Drafting of the manuscript: Hoare, Stubbs, Firth, Corder.
Critical revision of the manuscript for important intellectual content: Hoare, Werneck, Stubbs, Collins, Corder, van Sluijs.
Statistical analysis: Hoare, Stubbs.
Obtained funding: Corder.
Administrative, technical, or material support: Firth, Collins, Corder.
Supervision: Stubbs, Firth, Corder, van Sluijs.
Conflict of Interest Disclosures: Dr Firth reported receiving support from a NICM-Blackmores Institute Fellowship outside the conduct of this study and from a University of Manchester Presidential Fellowship during the conduct of the study. Dr van Sluijs reported receiving grants from Medical Research Council during the conduct of the study. No other disclosures were reported.

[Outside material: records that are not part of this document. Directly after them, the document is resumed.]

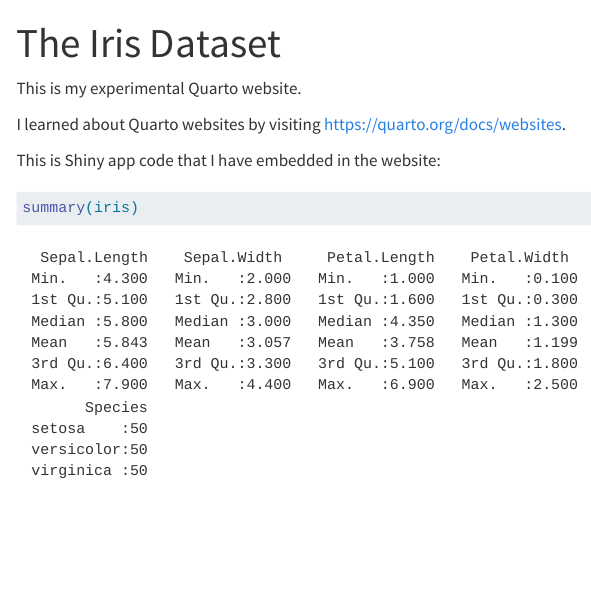
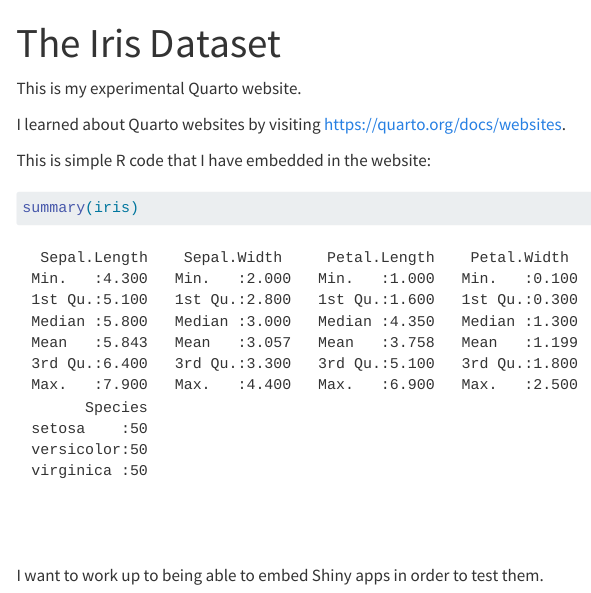
Before and after one commit to DSD-resilience/my-Quarto-site-x, a Quarto document (index.qmd): the page in a window 1100 px wide, from its top. Rendered offline with R 4.5, knitr and Pandoc in place of Quarto, with nearby package versions; menus at the side of the page are left out.

Commit message:
website updates

````diff
--- a/index.qmd
+++ b/index.qmd
@@ -6,9 +6,11 @@ This is my experimental Quarto website.
 
 I learned about Quarto websites by visiting <https://quarto.org/docs/websites>.
 
-This is Shiny app code that I have embedded in the website:
+This is simple R code that I have embedded in the website:
 
 ```{r simple-code}
 summary(iris)
 
 ```
+
+I want to work up to being able to embed Shiny apps in order to test them.
````
Also changed, not shown: git-commit-changes-commands-for-terminal.R (added, +3 -0 lines), docs/search.json, 4 other files.
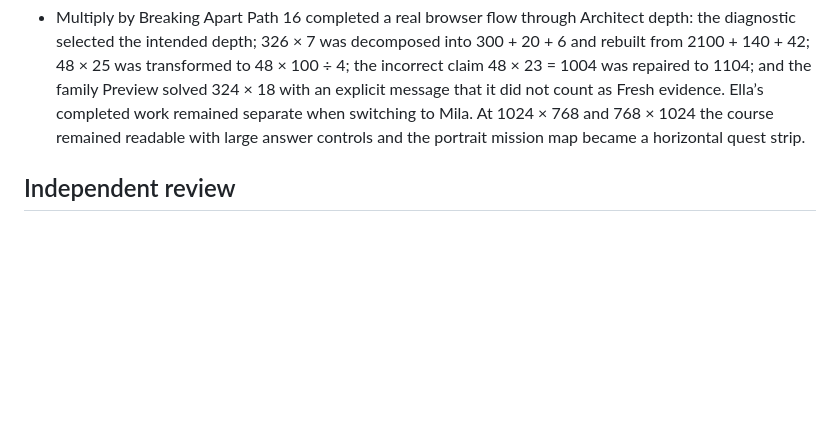
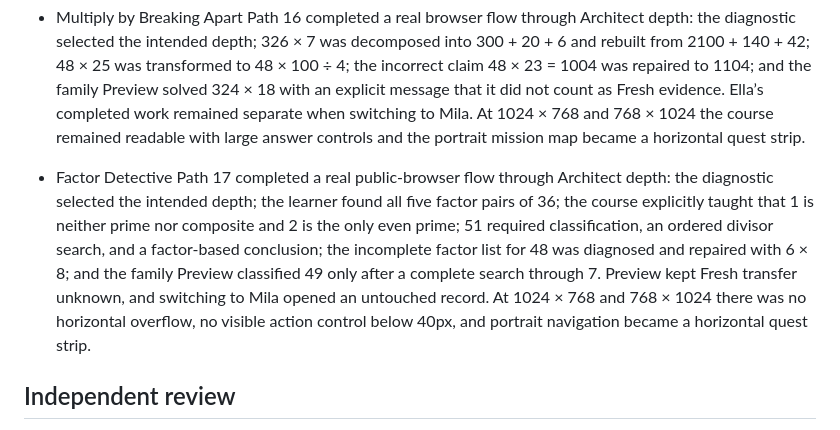
Before and after one commit to danbu2026/math-lab-texas, a Markdown page: TEST-RESULTS.md, the part around the change. GitHub-like rendering; blank space fills up the shorter version.

Commit message:
Record Path 17 browser verification

```diff
--- a/TEST-RESULTS.md
+++ b/TEST-RESULTS.md
@@ -78,6 +78,7 @@
 - Language & Logic Path 14 rendered and completed at 1024 × 768 in Chromium with no horizontal overflow, no page errors, and no visible control below 40px. The diagnostic required both a choice and its reason; a hint survived refresh; precise language, if-then reasoning, and all-clue elimination each required a separate proof; a partially completed Preview retained its wrong attempt, hint, and work only in its own session; after the delay was simulated, Challenge restarted from a blank answer stage, completed without help, marked transfer Independent, and left Mila untouched.
 - Division & Remainders Path 15 rendered and completed through the Fresh family preview. Mission 1 completion unlocked Mission 2; Architect Build placed its correct answer third; Mission 4 required all three real remainder decisions before Fresh unlocked; Preview kept Fresh transfer unknown. At 1024 × 768 and 768 × 1024 there was no page horizontal overflow, visible touch controls were at least 44px, and the three decision cards stacked into one clear column in portrait.
 - Multiply by Breaking Apart Path 16 completed a real browser flow through Architect depth: the diagnostic selected the intended depth; 326 × 7 was decomposed into 300 + 20 + 6 and rebuilt from 2100 + 140 + 42; 48 × 25 was transformed to 48 × 100 ÷ 4; the incorrect claim 48 × 23 = 1004 was repaired to 1104; and the family Preview solved 324 × 18 with an explicit message that it did not count as Fresh evidence. Ella’s completed work remained separate when switching to Mila. At 1024 × 768 and 768 × 1024 the course remained readable with large answer controls and the portrait mission map became a horizontal quest strip.
+- Factor Detective Path 17 completed a real public-browser flow through Architect depth: the diagnostic selected the intended depth; the learner found all five factor pairs of 36; the course explicitly taught that 1 is neither prime nor composite and 2 is the only even prime; 51 required classification, an ordered divisor search, and a factor-based conclusion; the incomplete factor list for 48 was diagnosed and repaired with 6 × 8; and the family Preview classified 49 only after a complete search through 7. Preview kept Fresh transfer unknown, and switching to Mila opened an untouched record. At 1024 × 768 and 768 × 1024 there was no horizontal overflow, no visible action control below 40px, and portrait navigation became a horizontal quest strip.
 
 ## Independent review
 
```
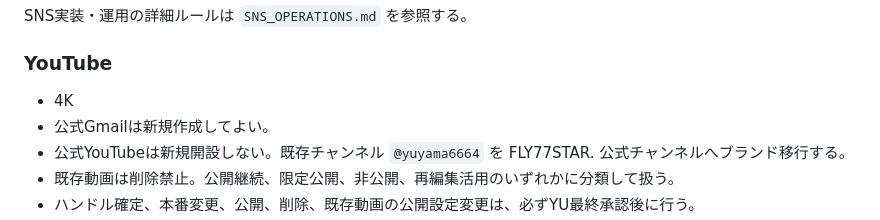
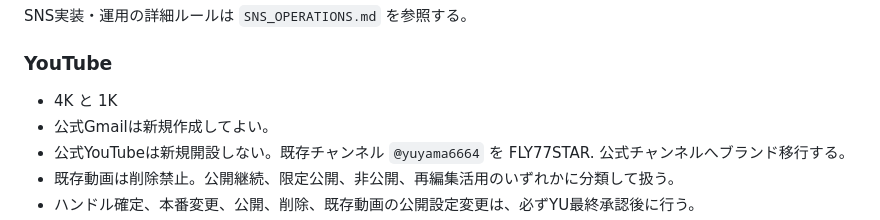
Before and after one commit to flymcu1982/FLY77STAR, a Markdown page: OPERATING_MANUAL.md, the part around the change. GitHub-like rendering.

```diff
--- a/OPERATING_MANUAL.md
+++ b/OPERATING_MANUAL.md
@@ -315,7 +315,7 @@ SNS実装・運用の詳細ルールは `SNS_OPERATIONS.md` を参照する。
 
 ### YouTube
 
-- 4K
+- 4K と 1K
 - 公式Gmailは新規作成してよい。
 - 公式YouTubeは新規開設しない。既存チャンネル `@yuyama6664` を FLY77STAR. 公式チャンネルへブランド移行する。
 - 既存動画は削除禁止。公開継続、限定公開、非公開、再編集活用のいずれかに分類して扱う。
```
Also changed, not shown: HANDOFF.md (+22 -1 lines), SNS_OPERATIONS.md (+4 -0 lines).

Funding/Support: Dr Hoare is funded by an early career fellowship from the Australian National Health and Medical Research Council (No. 1156909). Dr Firth was previously supported by a NICM-Blackmores Institute Fellowship and is currently supported by a University of Manchester Presidential Fellowship (P123958) and a UK Research and Innovation Future Leaders Fellowship (MR/T021780/1). Ms Collins is supported by a Deakin University postgraduate scholarship. Dr Stubbs is supported by a clinical lectureship (ICA-CL-2017-03-001) jointly funded by Health Education England and the National Institute for Health Research (NIHR). Dr Stubbs is funded in part by the NIHR Biomedical Research Centre at South London and by Maudsley NHS Foundation Trust; Maudsley Charity, King’s College London; and the NIHR South London Collaboration for Leadership in Applied Health Research and Care. Mr Werneck is funded by São Paulo Research Foundation (process No. 2018/19183-1). The work of Drs Corder and van Sluijs was supported by the Medical Research Council (unit program No. MC_UU_12015/7) and undertaken under the auspices of the Centre for Diet and Activity Research, a UK Clinical Research Collaboration Public Health Research Centre of Excellence. Funding from the British Heart Foundation, Cancer Research UK, Economic and Social Research Council, Medical Research Council, the National Institute for Health Research, and the Wellcome Trust, under the auspices of the UK Clinical Research Collaboration, is gratefully acknowledged (grant Nos. 087636/Z/08/Z; ES/G007462/1; MR/K023187/1). The Millennium Cohort Study is led by the Centre for Longitudinal Studies through funding from the Economic and Social Research Council. Further supplemental funding has been received from a consortium of government funders, including the Department for Education; Department of Health; Department for Work and Pensions; Scottish Government; Welsh Government; Northern Ireland Department of Employment and Learning; Northern Ireland Department of Health, Social Services and Public Safety; Northern Ireland Department of Education; Northern Ireland Office of the First and Deputy First Minister; Department for Transport; and Home Office.
Role of the Funder/Sponsor: The funders had no role in the design and conduct of the study; collection, management, analysis, and interpretation of the data; preparation, review, or approval of the manuscript; and decision to submit the manuscript for publication.
Disclaimer: This article presents independent research. The views expressed in this publication are those of the authors and not necessarily those of the acknowledged institutions.